EXERCISE BRIEF » Count every line in the records below that contains the string "CPlayer". Report that number alone.

EXCERPTED DATA »
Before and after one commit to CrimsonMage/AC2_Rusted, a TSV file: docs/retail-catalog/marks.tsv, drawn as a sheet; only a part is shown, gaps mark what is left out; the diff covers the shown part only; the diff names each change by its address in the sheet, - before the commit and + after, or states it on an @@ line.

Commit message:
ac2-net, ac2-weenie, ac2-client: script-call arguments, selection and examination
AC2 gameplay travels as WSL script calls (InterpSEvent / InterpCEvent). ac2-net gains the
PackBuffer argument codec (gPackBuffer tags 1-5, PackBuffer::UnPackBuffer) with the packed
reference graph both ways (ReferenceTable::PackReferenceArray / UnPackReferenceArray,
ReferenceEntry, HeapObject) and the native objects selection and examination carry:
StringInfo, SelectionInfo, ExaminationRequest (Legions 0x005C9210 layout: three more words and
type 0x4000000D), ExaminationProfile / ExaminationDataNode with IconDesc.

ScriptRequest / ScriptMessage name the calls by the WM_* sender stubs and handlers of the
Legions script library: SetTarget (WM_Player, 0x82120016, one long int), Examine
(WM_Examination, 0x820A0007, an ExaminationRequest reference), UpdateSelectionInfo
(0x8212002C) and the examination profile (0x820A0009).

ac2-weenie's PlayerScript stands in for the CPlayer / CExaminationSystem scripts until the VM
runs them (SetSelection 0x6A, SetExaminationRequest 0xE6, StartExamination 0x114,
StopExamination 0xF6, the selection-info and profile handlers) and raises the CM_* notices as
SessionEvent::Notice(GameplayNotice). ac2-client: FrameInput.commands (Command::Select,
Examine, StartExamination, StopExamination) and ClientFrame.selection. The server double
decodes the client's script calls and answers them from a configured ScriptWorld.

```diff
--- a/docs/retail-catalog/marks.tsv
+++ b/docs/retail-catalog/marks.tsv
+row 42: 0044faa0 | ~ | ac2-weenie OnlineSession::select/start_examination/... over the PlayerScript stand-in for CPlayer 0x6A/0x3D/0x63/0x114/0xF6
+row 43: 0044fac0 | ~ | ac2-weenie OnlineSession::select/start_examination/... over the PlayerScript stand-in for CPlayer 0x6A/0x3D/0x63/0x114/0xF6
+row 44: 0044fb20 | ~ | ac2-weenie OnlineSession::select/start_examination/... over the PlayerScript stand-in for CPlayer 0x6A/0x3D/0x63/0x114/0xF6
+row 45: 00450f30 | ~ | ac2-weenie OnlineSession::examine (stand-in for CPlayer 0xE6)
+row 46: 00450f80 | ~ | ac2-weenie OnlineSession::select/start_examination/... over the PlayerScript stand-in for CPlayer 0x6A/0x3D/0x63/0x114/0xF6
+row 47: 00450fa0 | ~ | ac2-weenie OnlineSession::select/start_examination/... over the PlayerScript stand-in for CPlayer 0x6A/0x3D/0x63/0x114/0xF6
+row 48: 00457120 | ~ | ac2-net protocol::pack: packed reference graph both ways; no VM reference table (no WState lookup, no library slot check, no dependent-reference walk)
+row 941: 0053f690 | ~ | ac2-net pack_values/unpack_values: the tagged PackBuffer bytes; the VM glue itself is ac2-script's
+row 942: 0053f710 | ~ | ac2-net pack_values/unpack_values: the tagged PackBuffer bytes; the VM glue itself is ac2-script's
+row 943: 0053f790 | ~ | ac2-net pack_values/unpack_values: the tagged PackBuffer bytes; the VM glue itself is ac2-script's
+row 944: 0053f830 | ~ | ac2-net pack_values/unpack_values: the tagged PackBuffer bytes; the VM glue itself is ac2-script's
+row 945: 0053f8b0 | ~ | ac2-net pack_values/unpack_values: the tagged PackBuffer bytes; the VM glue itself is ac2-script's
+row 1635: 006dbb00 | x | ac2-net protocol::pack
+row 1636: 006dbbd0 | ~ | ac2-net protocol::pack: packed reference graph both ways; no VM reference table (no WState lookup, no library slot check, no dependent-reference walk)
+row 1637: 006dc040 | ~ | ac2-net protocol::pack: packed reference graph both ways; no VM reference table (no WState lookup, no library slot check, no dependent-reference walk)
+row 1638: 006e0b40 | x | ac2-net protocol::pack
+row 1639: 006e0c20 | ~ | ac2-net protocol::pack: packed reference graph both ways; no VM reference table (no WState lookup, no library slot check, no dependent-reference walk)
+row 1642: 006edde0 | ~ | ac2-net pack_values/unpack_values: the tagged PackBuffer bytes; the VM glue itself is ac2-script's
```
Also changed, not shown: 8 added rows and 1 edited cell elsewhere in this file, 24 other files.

WRITTEN SOLUTION » 7